Sat May 12, 2012 3:13 pm
Name: wtillis Comment: Why not put the egg in a bowl of vinegar for a few minutes.
If the egg has internal contamination, wouldn't the stomach acid kill the pathogen?
I think that is why God put it there.
Fri Aug 17, 2012 6:00 am
Name: Jarvie Comment: I've read commentary that eggs in our region of the US are up to 80% infected with Salmonella, an extremely painful and life threatening infection . Don't know if this is accurate but why take a chance?
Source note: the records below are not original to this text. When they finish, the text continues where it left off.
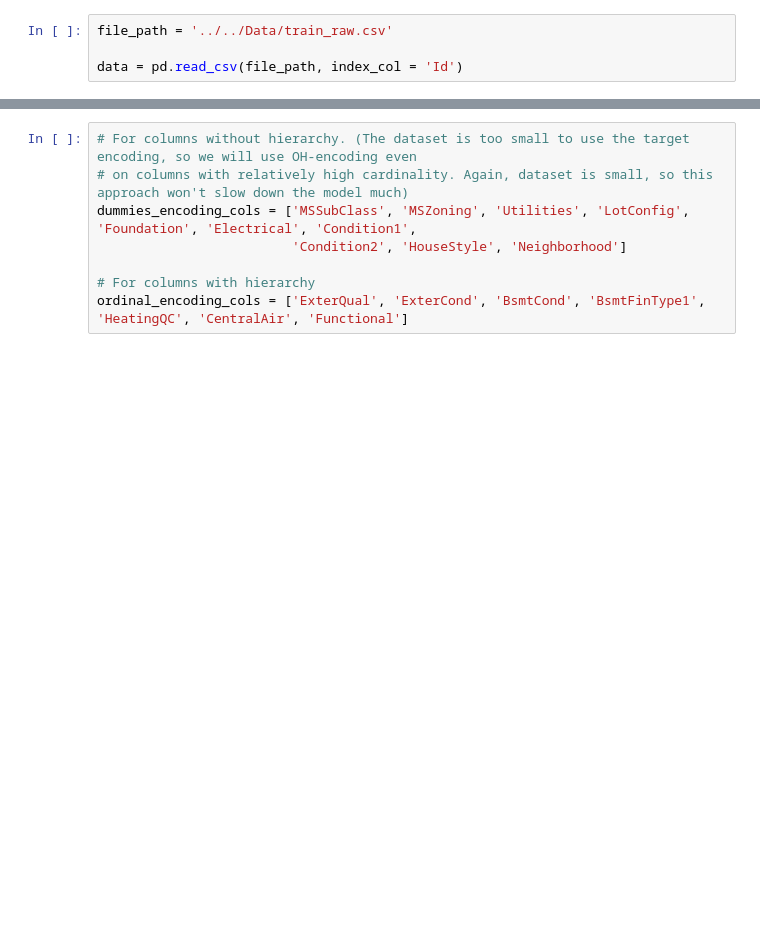
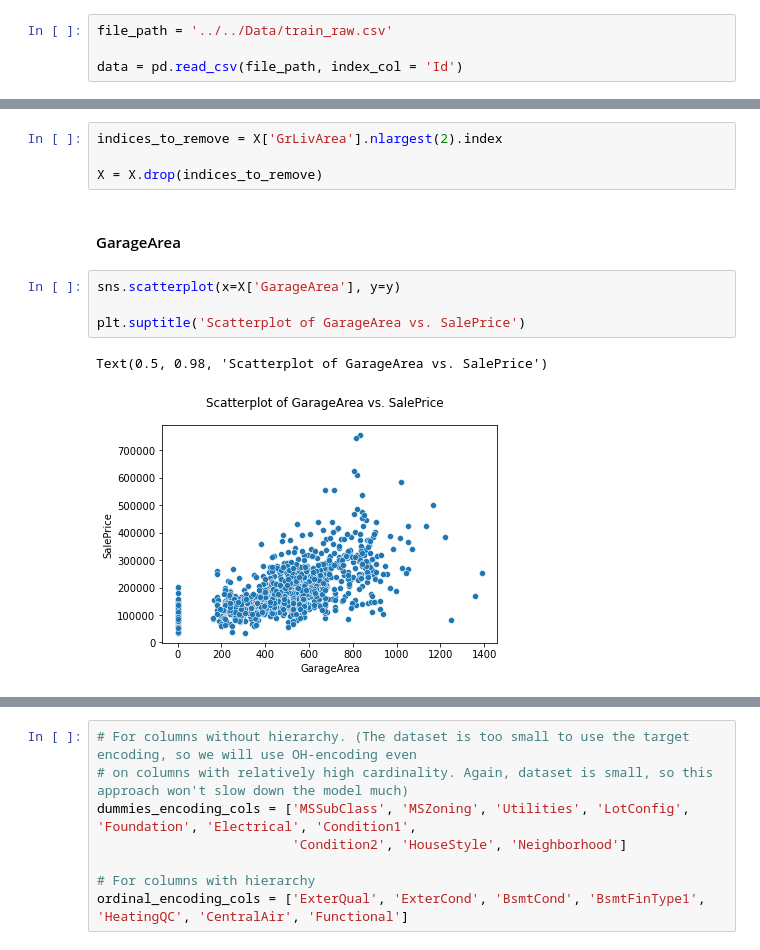
Before and after one commit to KorniiVlasenko/House-Price-Predictor-ML-Regression, a Jupyter notebook: Notebooks/Exploratory/explaratory_analysis.ipynb, the cells around one changed output, grey strips where cells are left out. Cells and saved outputs as stored; diff of their text form; blank space fills up the shorter version.

```diff
--- a/Notebooks/Exploratory/explaratory_analysis.ipynb
+++ b/Notebooks/Exploratory/explaratory_analysis.ipynb
@@ -118,0 +402,13 @@ We've lost about `2,6 %` of data. I can't say this is great news, but we definit
+# %%
+indices_to_remove = X['GrLivArea'].nlargest(2).index
+
+X = X.drop(indices_to_remove)
+# %% [markdown]
+#### GarageArea
+# %%
+sns.scatterplot(x=X['GarageArea'], y=y)
+
+plt.suptitle('Scatterplot of GarageArea vs. SalePrice')
+# %% [output]
+Text(0.5, 0.98, 'Scatterplot of GarageArea vs. SalePrice')
+[figure, added]
```
Also changed, not shown: parts of 108 cells of this notebook, 1 other file.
Here's a good way to cook scrambled eggs for those who undercook theirs and like "wet" egg dishes. Put 1 tablespoon of water per egg at the preparation stage and cook very well. Then, just before taking them out of the pan, coat the outside with "egg beater" product to make them glossy and serve! You will be surprised how much like the French-stlye gloppy gooey eggs this technique makes your breakfast. You can have your favorite egg dish and your health too. Another way to eat undercooked eggs happily is to cover them with curry which has many germ killing properties and will prevent gastric complications. (research health benefits of tumeric and cumin) Here's the recipe that I use for medicinal curry that is not spicy:4T Tumeric, 2T Cumin, 2TGarlic Powder,1tsp. ground black pepper, 1/4 tsp seasoned salt. I put a heaping teaspoon on my egg whites(well cooked) every morning which I find delicious. My husband eats his gloppy wet eggs (as described above) and we are both healthy. For those of you that want raw eggs in your moose, well good luck to ya. I've made mayonaise with raw eggs for years using lime juice and sour cream without problems but we are healthy adults. Hope this helps. Sceptics; don't knock it till you've tried it.
Sat Mar 02, 2013 11:51 am
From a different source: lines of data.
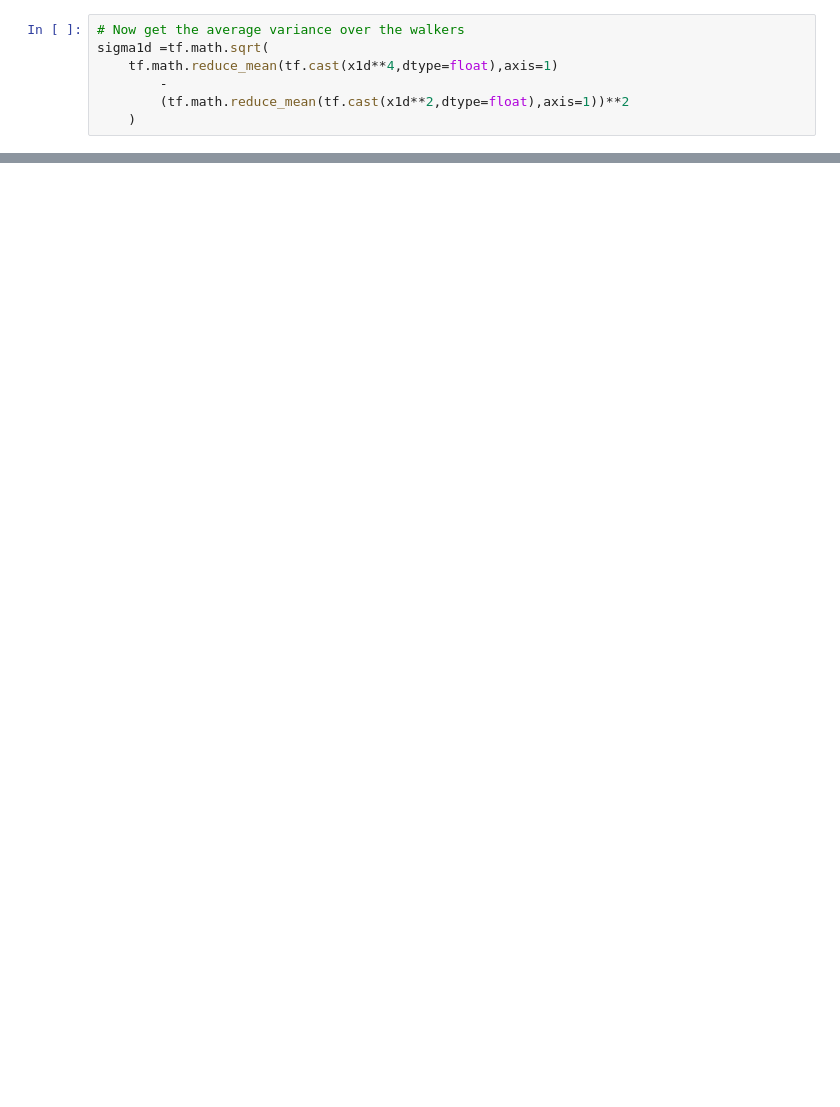
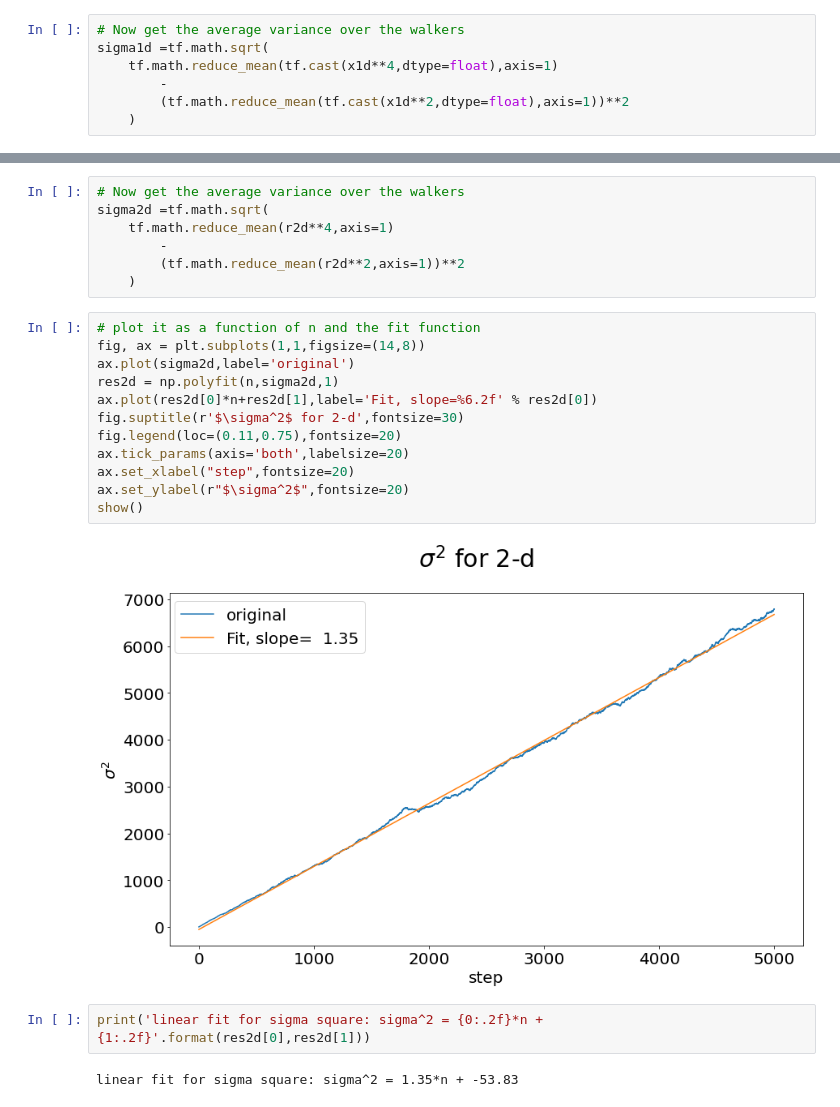
Before and after one commit to ubsuny/tensorflow-probability-CarlatBuffalo, a Jupyter notebook: RandomNumbers/P1_random_walkers.ipynb, the cells around one changed output, grey strips where cells are left out. Saved outputs shown, nothing was run; the diff lists cells and outputs as text; blank space fills up the shorter version.

```diff
--- a/RandomNumbers/P1_random_walkers.ipynb
+++ b/RandomNumbers/P1_random_walkers.ipynb
@@ -82,0 +144,25 @@ This is due to the three options we have [-1,0,1] for each step.
+# %%
+# Now get the average variance over the walkers
+sigma2d =tf.math.sqrt(
+    tf.math.reduce_mean(r2d**4,axis=1)
+        -
+        (tf.math.reduce_mean(r2d**2,axis=1))**2
+    )
+# %%
+# plot it as a function of n and the fit function
+fig, ax = plt.subplots(1,1,figsize=(14,8))
+ax.plot(sigma2d,label='original')
+res2d = np.polyfit(n,sigma2d,1)
+ax.plot(res2d[0]*n+res2d[1],label='Fit, slope=%6.2f' % res2d[0])
+fig.suptitle(r'$\sigma^2$ for 2-d',fontsize=30)
+fig.legend(loc=(0.11,0.75),fontsize=20)
+ax.tick_params(axis='both',labelsize=20)
+ax.set_xlabel("step",fontsize=20)
+ax.set_ylabel(r"$\sigma^2$",fontsize=20)
+show()
+# %% [output]
+[figure, added]
+# %%
+print('linear fit for sigma square: sigma^2 = {0:.2f}*n + {1:.2f}'.format(res2d[0],res2d[1]))
+# %% [output]
+linear fit for sigma square: sigma^2 = 1.35*n + -53.83
```
Also changed, not shown: parts of 14 cells of this notebook.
Name: beauley URL: triond.com Comment: I saw Jarvie above that you added black pepper to cover your eggs. Our immune system here in the US is real low and adding black pepper certainly helps.
Thu Feb 18, 2016 12:17 am
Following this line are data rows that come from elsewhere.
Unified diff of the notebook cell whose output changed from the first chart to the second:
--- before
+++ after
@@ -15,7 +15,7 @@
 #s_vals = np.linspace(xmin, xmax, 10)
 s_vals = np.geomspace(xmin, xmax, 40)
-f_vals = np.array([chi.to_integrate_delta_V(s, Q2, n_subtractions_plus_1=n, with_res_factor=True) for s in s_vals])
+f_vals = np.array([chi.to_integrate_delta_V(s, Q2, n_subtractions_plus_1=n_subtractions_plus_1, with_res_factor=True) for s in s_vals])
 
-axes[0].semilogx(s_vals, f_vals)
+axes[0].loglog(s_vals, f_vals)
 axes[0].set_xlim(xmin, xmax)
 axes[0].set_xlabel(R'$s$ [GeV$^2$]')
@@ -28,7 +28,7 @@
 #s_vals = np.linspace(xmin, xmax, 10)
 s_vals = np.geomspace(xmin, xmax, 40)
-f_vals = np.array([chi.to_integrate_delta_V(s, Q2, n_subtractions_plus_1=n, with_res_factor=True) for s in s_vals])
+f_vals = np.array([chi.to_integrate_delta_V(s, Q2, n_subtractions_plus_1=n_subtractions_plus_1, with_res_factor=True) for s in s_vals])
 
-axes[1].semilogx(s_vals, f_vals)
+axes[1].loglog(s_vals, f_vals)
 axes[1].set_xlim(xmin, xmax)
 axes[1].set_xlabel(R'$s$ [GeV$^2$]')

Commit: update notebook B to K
Name: Jen URL: hotmail.com Comment: How about using a sous vide?
Sat Dec 31, 2016 3:50 am
Name: C Comment: Jen: a sous vide works great.
I've never gotten sick from raw commercial eggs, but i did get sick from my own eggs. The egg was fresh, clean, organic, free range, from a healthy looking, happy hen. The fact is that salmonella is everywhere in the environment. It's in wild birds, bugs, and the soil. The safest eggeries are not necessarily natural, organic, or small; the safest ones test for salmonella regularly. For commercial producers this is required by law. For my small flock, testing was cost prohibitive, so i simply made sure to always cook them well and never sold them. And yes salmonella can be in the center of an egg from an outwardly healthy looking hen.